I am speaking about HR blogging at the 2010 HR Technology Conference & Expo.
I’m not sure if I can shed any light on social media and Human Resources. Can you? Haven’t we discussed this? I’m happy to weigh in and reaffirm the ideas that I’ve shared at countless other events.
- HR bloggers are thinkers.
- You want thinkers in your HR organization.
- HR professionals who have something meaningful to say won’t be bloggers forever.
- They will run businesses.
- They will own budgets.
- And they will remember if you didn’t take them seriously.
If you have anything else, please let me know.

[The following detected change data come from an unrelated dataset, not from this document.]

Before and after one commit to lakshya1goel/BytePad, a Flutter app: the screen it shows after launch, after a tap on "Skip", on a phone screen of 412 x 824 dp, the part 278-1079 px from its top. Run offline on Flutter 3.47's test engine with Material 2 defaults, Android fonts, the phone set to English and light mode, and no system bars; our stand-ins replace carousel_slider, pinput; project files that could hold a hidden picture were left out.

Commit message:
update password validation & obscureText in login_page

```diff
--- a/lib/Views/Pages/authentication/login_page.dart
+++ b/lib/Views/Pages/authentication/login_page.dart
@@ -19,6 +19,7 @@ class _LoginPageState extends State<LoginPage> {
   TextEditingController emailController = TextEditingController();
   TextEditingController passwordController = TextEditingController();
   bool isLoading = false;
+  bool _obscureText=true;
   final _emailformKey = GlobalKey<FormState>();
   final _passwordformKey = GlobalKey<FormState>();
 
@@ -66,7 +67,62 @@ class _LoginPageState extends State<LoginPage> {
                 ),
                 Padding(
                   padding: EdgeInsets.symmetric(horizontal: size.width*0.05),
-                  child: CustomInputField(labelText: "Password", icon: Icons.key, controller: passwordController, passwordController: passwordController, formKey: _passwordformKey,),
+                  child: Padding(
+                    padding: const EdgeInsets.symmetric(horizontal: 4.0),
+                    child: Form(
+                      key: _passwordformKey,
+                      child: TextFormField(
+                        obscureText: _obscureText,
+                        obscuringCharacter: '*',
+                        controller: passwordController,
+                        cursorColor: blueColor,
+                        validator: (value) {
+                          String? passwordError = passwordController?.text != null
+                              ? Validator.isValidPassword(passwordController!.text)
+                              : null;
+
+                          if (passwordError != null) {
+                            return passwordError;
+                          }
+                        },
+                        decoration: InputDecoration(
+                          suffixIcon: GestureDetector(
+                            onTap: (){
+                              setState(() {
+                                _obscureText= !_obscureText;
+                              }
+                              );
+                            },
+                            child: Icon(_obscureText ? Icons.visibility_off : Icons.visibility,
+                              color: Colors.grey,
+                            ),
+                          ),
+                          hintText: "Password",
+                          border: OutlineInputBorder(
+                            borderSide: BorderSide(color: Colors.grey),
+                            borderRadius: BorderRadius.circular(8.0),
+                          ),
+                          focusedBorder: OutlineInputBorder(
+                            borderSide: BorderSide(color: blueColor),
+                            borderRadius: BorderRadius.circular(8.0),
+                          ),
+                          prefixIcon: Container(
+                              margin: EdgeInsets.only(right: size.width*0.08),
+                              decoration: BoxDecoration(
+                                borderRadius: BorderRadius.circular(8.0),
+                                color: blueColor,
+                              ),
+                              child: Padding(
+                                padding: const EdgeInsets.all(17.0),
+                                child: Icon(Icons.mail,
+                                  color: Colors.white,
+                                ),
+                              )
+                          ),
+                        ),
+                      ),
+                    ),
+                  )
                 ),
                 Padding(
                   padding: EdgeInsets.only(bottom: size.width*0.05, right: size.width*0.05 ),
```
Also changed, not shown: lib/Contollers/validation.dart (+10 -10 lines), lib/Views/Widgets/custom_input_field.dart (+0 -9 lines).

I am really grateful that HR Tech asked me to speak. It’s a fun conference, and the conference organizers are good to me. The people who attend are great. And at this point in my life, I don’t have the time to associate myself with mediocrity. Schwoo, I know you don’t have the time to read a lame blog about a horrible conference.
Unfortunately, other chumpy conference organizers are asking my fellow HR blogging colleagues to show up and perform like circus monkeys. I can’t tell you how many times I’ve heard, “I am giving you a pass. I won’t pay for your airfare and hotel, but I expect you to blog, tweet, and cover the sessions.”

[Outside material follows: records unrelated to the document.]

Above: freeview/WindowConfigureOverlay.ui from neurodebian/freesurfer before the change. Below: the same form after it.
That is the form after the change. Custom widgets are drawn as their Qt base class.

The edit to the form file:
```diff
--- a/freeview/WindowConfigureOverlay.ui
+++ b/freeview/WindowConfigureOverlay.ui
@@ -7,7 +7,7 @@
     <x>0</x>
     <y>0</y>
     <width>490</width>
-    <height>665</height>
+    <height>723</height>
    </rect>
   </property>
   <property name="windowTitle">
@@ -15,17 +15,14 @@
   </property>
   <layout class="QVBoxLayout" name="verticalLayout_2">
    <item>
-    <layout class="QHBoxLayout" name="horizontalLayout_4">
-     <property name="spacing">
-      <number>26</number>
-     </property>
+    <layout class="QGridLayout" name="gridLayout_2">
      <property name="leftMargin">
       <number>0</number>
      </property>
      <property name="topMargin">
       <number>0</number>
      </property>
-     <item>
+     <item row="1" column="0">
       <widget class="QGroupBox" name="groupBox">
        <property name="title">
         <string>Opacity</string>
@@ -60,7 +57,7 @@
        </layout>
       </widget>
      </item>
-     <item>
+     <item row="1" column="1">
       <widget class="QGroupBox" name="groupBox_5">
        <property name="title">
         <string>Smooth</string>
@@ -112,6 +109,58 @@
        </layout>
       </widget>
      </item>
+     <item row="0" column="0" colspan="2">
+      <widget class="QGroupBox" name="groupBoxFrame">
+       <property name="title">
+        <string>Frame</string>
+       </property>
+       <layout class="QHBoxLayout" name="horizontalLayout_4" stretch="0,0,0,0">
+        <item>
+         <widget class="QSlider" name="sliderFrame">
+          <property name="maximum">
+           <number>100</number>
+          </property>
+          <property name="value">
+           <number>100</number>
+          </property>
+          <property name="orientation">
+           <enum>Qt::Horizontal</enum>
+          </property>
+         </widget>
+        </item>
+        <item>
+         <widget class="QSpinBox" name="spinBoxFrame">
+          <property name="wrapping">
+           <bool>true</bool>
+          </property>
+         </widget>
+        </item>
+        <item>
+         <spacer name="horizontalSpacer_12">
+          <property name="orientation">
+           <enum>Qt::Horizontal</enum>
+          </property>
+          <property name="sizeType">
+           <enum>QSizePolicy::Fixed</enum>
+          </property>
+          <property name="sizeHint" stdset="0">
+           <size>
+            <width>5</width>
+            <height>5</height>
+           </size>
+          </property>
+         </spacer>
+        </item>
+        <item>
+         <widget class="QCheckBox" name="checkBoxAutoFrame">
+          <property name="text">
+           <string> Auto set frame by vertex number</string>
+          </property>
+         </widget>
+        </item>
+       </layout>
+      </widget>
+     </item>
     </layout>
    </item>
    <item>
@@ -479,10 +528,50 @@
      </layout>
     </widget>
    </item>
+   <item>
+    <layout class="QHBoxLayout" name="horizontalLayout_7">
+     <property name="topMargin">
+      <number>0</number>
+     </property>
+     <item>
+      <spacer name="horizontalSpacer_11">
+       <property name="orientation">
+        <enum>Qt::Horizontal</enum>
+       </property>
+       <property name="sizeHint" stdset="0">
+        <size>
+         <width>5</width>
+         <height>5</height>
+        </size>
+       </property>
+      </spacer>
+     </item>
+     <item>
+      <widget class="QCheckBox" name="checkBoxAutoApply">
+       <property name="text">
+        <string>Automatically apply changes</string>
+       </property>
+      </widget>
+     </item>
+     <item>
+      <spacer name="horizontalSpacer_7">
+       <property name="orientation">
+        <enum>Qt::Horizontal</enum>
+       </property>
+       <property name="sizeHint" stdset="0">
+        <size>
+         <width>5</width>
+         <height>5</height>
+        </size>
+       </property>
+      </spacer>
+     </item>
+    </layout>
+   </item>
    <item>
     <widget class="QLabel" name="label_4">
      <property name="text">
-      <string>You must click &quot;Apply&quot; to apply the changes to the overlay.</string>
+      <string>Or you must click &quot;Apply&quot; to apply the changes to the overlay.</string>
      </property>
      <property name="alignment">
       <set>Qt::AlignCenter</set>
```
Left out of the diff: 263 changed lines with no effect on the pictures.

I have news for these conference organizers. You can shove that free pass up your ass.
When I show up at an event, I show up. I bring an audience of HR leaders, executives, and buyers. I bring careerists and job seekers. I bring eyes. I bring an audience. I bring a voice. I am no diva, and I’ll come to an event for free if I know the conference organizer and value the work; however, most HR bloggers are not like me. They aren’t full-time writers and speakers. They are working professionals who have jobs, families, and children. Blogging for free and giving 100% in exchange for a conference pass isn’t an option.
And when naive corporate event planners treat bloggers like a cheap extension of a chintzy PR campaign, I get a little offended on behalf of my friends. Great writers. Great thinkers. Their work is worth something.
So I’m trying to set a new standard for the HR blogging community. You want access to my audience? Ask for it. You want excellent coverage for your event? Buy it like you would buy any item from a service provider. And if I ask a blogger to provide content for my company and attend an event on behalf of my organization, I will walk my talk and pay that person for his/her time.
I’m a capitalist, a blogger, and a Human Resources professional. I know that conferences operate on low margins; however, if you can pay $62 for a pot of coffee, you can rethink your social media and PR strategies and consider the importance of your relationships with working Human Resources professionals who take vacation days and personal days to cover your event and blog about it.